Blood is a liquid that flows within blood vessels. It is constantly in motion as the heart pumps blood through arteries to the different organs and cells of the body. The blood is returned back to the heart by the veins. Veins are squeezed when muscles in the body contract and push the blood back to the heart. Blood clotting is an important mechanism to help the body repair injured blood vessels. Blood consists of: ·red blood cells containing hemoglobin that carry oxygen to cells and remove carbon dioxide (the waste product of metabolism),
·white blood cells that fight infection,
·platelets that are part of the clotting process of the body, and

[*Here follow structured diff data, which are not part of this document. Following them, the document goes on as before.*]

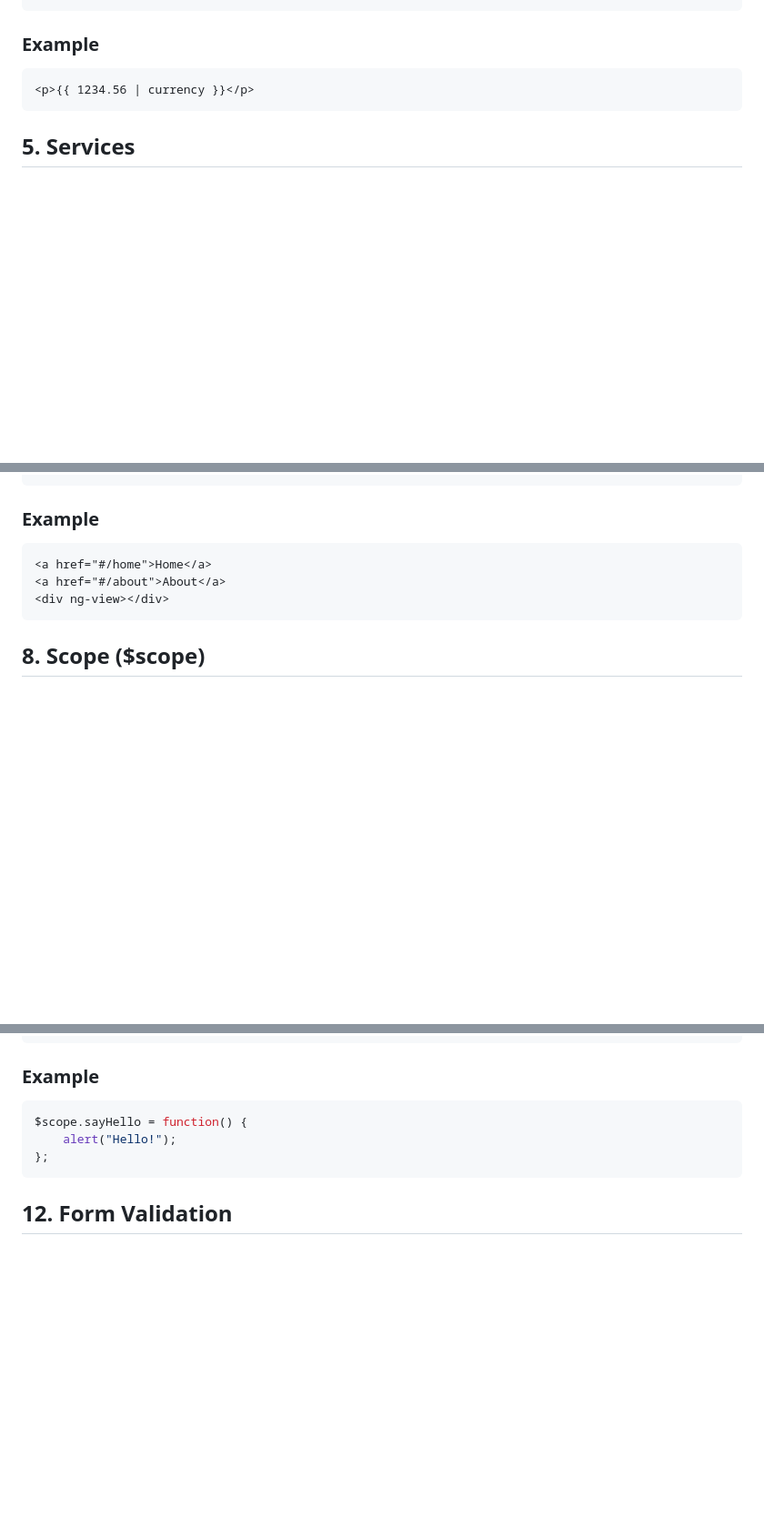
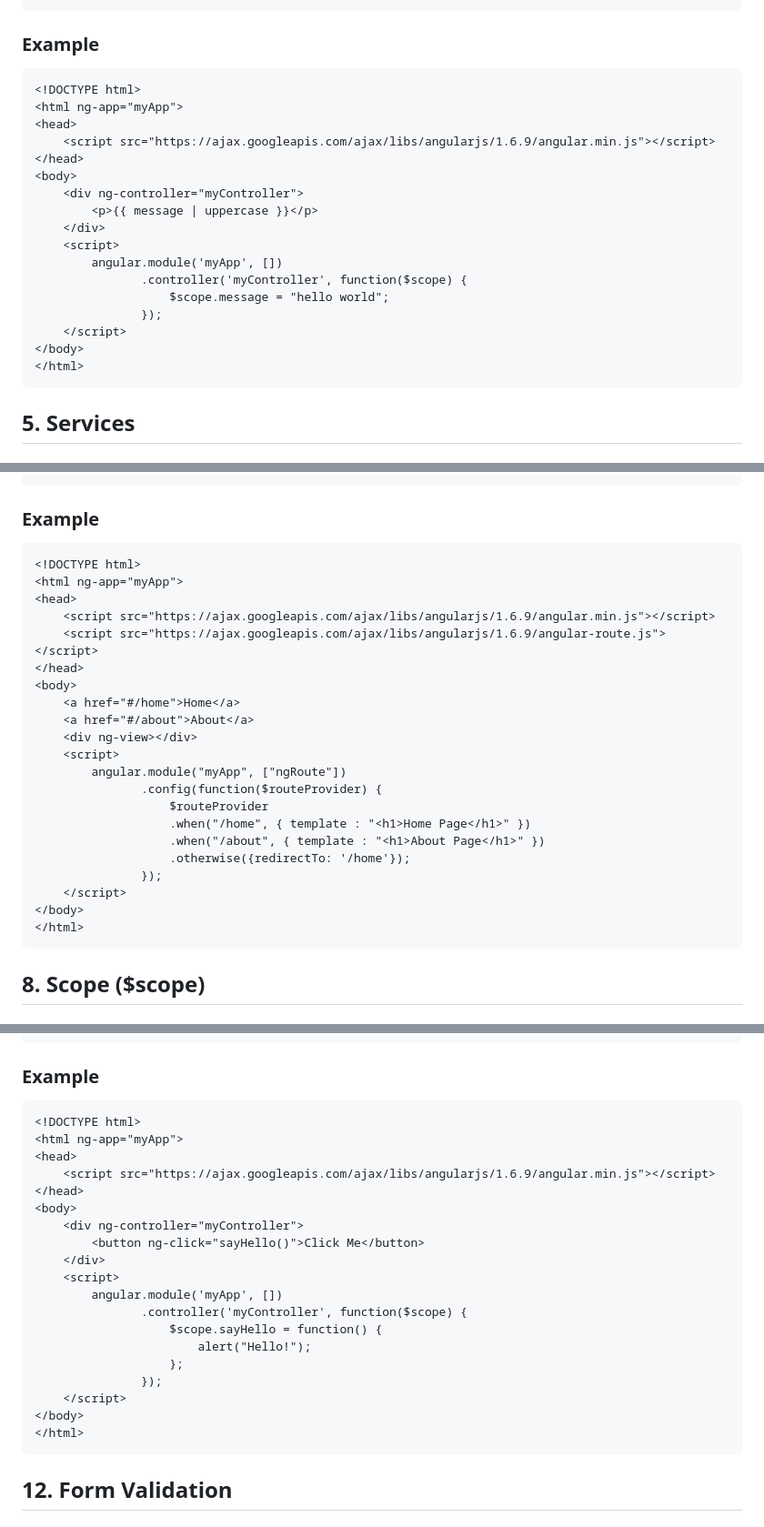
Before and after one commit to nimeshkadecha/AngularJS-GTU-Focused, a Markdown page: README.md, 3 parts joined by grey strips. Shown at 91% size. Rendered like a GitHub page; blank space fills up the shorter version.

````diff
--- a/README.md
+++ b/README.md
@@ -105,7 +145,23 @@ angular.module('myApp', [])
 
 ### Example
 ```html
-<p>{{ 1234.56 | currency }}</p>
+<!DOCTYPE html>
+<html ng-app="myApp">
+<head>
+    <script src="https://ajax.googleapis.com/ajax/libs/angularjs/1.6.9/angular.min.js"></script>
+</head>
+<body>
+    <div ng-controller="myController">
+        <p>{{ message | uppercase }}</p>
+    </div>
+    <script>
+        angular.module('myApp', [])
+               .controller('myController', function($scope) {
+                   $scope.message = "hello world";
+               });
+    </script>
+</body>
+</html>
 ```
 
 ## 5. **Services**
@@ -175,9 +246,27 @@ angular.module("myApp", ["ngRoute"])
 
 ### Example
 ```html
-<a href="#/home">Home</a>
-<a href="#/about">About</a>
-<div ng-view></div>
+<!DOCTYPE html>
+<html ng-app="myApp">
+<head>
+    <script src="https://ajax.googleapis.com/ajax/libs/angularjs/1.6.9/angular.min.js"></script>
+    <script src="https://ajax.googleapis.com/ajax/libs/angularjs/1.6.9/angular-route.js"></script>
+</head>
+<body>
+    <a href="#/home">Home</a>
+    <a href="#/about">About</a>
+    <div ng-view></div>
+    <script>
+        angular.module("myApp", ["ngRoute"])
+               .config(function($routeProvider) {
+                   $routeProvider
+                   .when("/home", { template : "<h1>Home Page</h1>" })
+                   .when("/about", { template : "<h1>About Page</h1>" })
+                   .otherwise({redirectTo: '/home'});
+               });
+    </script>
+</body>
+</html>
 ```
 
 ## 8. **Scope ($scope)**
@@ -234,10 +368,26 @@ $scope.message = "Hello, Scope!";
 ```
 
 ### Example
-```js
-$scope.sayHello = function() {
-    alert("Hello!");
-};
+```html
+<!DOCTYPE html>
+<html ng-app="myApp">
+<head>
+    <script src="https://ajax.googleapis.com/ajax/libs/angularjs/1.6.9/angular.min.js"></script>
+</head>
+<body>
+    <div ng-controller="myController">
+        <button ng-click="sayHello()">Click Me</button>
+    </div>
+    <script>
+        angular.module('myApp', [])
+               .controller('myController', function($scope) {
+                   $scope.sayHello = function() {
+                       alert("Hello!");
+                   };
+               });
+    </script>
+</body>
+</html>
 ```
 
 ## 12. **Form Validation**
````
Also changed, not shown: other parts of README.md (+154 -22 lines).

·blood plasma, which contains fluid, chemicals and proteins that are important for bodily functions. Complex mechanisms exist in the bloodstream to form clots where they are needed. If the lining of the blood vessels becomes damaged, platelets are recruited to the injured area to form an initial plug. These activated platelets release chemicals that start the clotting cascade, using a series of clotting factors produced by the body. Ultimately, fibrin is formed, the protein that crosslinks with itself to form a mesh that makes up the final blood clot. The medical term for a blood clot is a thrombus (plural= thrombi). When a thrombus is formed as part of a normal repair process of the body, there is little consequence. Unfortunately, there are times when a thrombus (blood clot) will form when it is not needed, and this can have potentially significant consequences Blood clot facts

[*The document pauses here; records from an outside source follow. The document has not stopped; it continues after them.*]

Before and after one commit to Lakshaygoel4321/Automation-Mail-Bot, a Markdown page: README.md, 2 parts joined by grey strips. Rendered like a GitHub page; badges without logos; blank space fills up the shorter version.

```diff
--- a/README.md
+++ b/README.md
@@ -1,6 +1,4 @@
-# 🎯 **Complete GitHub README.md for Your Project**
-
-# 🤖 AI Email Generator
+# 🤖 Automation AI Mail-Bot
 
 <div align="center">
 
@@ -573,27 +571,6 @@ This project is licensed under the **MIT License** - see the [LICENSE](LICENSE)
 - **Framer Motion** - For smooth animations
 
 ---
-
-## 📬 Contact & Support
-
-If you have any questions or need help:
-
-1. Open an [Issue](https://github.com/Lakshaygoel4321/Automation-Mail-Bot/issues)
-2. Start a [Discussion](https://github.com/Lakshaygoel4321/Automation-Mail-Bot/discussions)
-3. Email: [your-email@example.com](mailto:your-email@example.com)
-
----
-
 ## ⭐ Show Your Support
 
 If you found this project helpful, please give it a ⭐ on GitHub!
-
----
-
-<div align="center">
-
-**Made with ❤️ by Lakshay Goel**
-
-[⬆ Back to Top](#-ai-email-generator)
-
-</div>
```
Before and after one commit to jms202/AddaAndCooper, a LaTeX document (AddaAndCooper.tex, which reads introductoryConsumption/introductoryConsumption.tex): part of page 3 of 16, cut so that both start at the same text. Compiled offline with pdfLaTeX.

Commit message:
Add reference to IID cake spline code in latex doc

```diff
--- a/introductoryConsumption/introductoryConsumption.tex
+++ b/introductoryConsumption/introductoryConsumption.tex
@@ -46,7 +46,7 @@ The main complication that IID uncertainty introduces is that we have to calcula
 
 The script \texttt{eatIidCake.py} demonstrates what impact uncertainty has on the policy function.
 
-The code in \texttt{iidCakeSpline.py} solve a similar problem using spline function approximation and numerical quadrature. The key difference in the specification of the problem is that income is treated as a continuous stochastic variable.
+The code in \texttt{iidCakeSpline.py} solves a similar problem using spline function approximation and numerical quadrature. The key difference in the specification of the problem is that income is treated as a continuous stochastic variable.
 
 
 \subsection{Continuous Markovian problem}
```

·Blood clots form when blood fails to circulate adequately. ·Arterial thrombi form when a plaque ruptures and promotes an acute clot formation. ·Venous thrombosis occurs when prolonged immobilization allows blood to pool in an extremity and then clot. ·The diagnosis is suggested by the history and physical examination and often confirmed with a radiologic test. ·Treatment may require surgery, anti-coagulation medications, or a combination of the two. ·Prevention of blood clots involves attention to the risk factors for vascular disease. ·Serious complications can arise from blood clots, and individuals should seek medical care if they believe a blood clot exists. What causes blood clots?

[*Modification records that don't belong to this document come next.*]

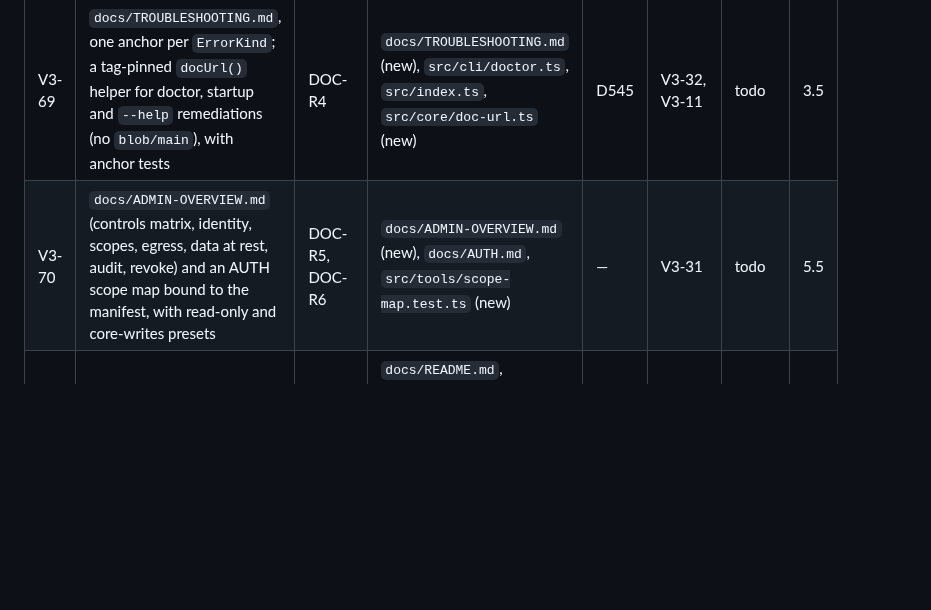
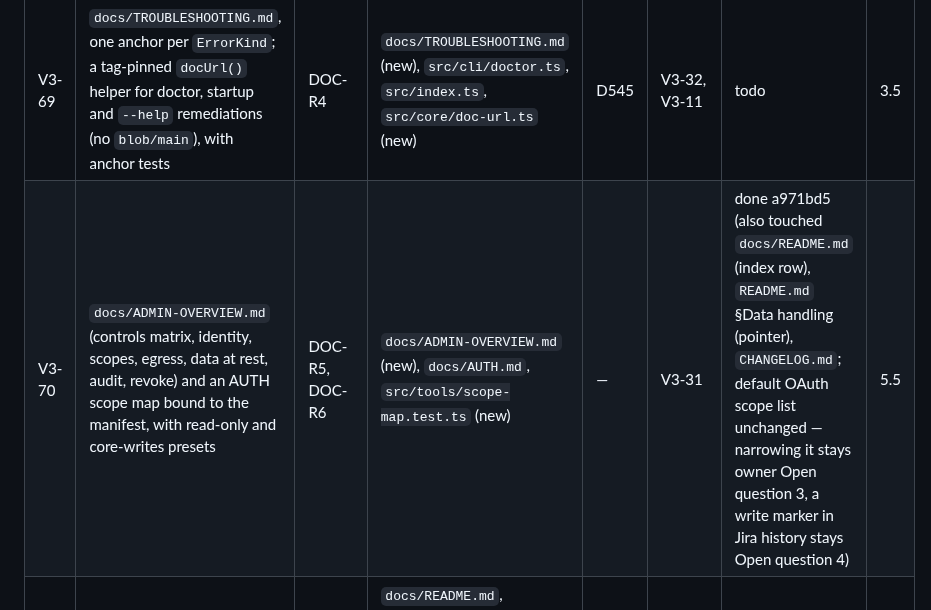
Before and after one commit to IvanBBaev/jira-mcp, a Markdown page: docs/ROADMAP.md, the part around the change. Rendered like a GitHub page; blank space fills up the shorter version.

Commit message:
V3-70: Mark done in the roadmap

```diff
--- a/docs/ROADMAP.md
+++ b/docs/ROADMAP.md
@@ -447,7 +447,7 @@ takes a number outside its row.
 | ID | Item | Source | Owns | IDs | Deps | Status | Est h |
 |---|---|---|---|---|---|---|---|
 | V3-69 | `docs/TROUBLESHOOTING.md`, one anchor per `ErrorKind`; a tag-pinned `docUrl()` helper for doctor, startup and `--help` remediations (no `blob/main`), with anchor tests | DOC-R4 | `docs/TROUBLESHOOTING.md` (new), `src/cli/doctor.ts`, `src/index.ts`, `src/core/doc-url.ts` (new) | D545 | V3-32, V3-11 | todo | 3.5 |
-| V3-70 | `docs/ADMIN-OVERVIEW.md` (controls matrix, identity, scopes, egress, data at rest, audit, revoke) and an AUTH scope map bound to the manifest, with read-only and core-writes presets | DOC-R5, DOC-R6 | `docs/ADMIN-OVERVIEW.md` (new), `docs/AUTH.md`, `src/tools/scope-map.test.ts` (new) | — | V3-31 | todo | 5.5 |
+| V3-70 | `docs/ADMIN-OVERVIEW.md` (controls matrix, identity, scopes, egress, data at rest, audit, revoke) and an AUTH scope map bound to the manifest, with read-only and core-writes presets | DOC-R5, DOC-R6 | `docs/ADMIN-OVERVIEW.md` (new), `docs/AUTH.md`, `src/tools/scope-map.test.ts` (new) | — | V3-31 | done a971bd5 (also touched `docs/README.md` (index row), `README.md` §Data handling (pointer), `CHANGELOG.md`; default OAuth scope list unchanged — narrowing it stays owner Open question 3, a write marker in Jira history stays Open question 4) | 5.5 |
 | V3-71 | Audience-split doc map; remove D-/CC-IDs from user docs and runtime strings, with a lint ban | DOC-R8 | `docs/README.md`, `docs/CONFIGURATION.md`, `src/tools/issues-write.ts`, `src/tools/meta.ts` (strings), `scripts/docs-lint.mjs` | — | V3-69, V3-36 (before V3-20) | todo | 3 |
 
 ### Release infrastructure lane (P1/P2)
```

Comment on thisRead 39 CommentsHYPERLINK "http://www.medicinenet.com/script/main/submit-patient-comments.asp?questionid=1066"Share Your Story[->0] Blood clots form when there is damage to the lining of a blood vessel, either an artery or a vein. The damage may be obvious, such as a laceration, or may occur on the microscopic level. As well, blood will begin to clot if it stops moving and becomes stagnant. Venous thrombosis or blood clots in a vein occur when a person becomes immobilized and muscles are not contracting to push blood back to the heart. This stagnant blood begins to form small clots along the walls of the vein. This initial clot can gradually grow to partially or completely occlude or block the vein and prevent blood from returning to the heart. An analogy to this process is a slow moving river. Over time, weeds and algae start to accumulate along the banks of the river where the water flows more slowly. Gradually, as the weeds start to grow, they begin to invade the center of the river because they can withstand the pressure of the oncoming water flow. Arterial thrombi (blood clots in an artery) occur by a different mechanism. For those with atherosclerotic disease, plaque deposits form along the lining of the artery and grow to cause narrowing of the vessel. This is the disease process that may causeheart attack[->1], stroke[->2], or peripheral artery disease[->3]. If a plaque ruptures, a blood clot can form at the site of that rupture and can completely or partially occlude the blood flow at that point. Blood clots in the heart. Inatrial fibrillation[->4], the atrium or upper chamber of the heart does not beat in an organized manner....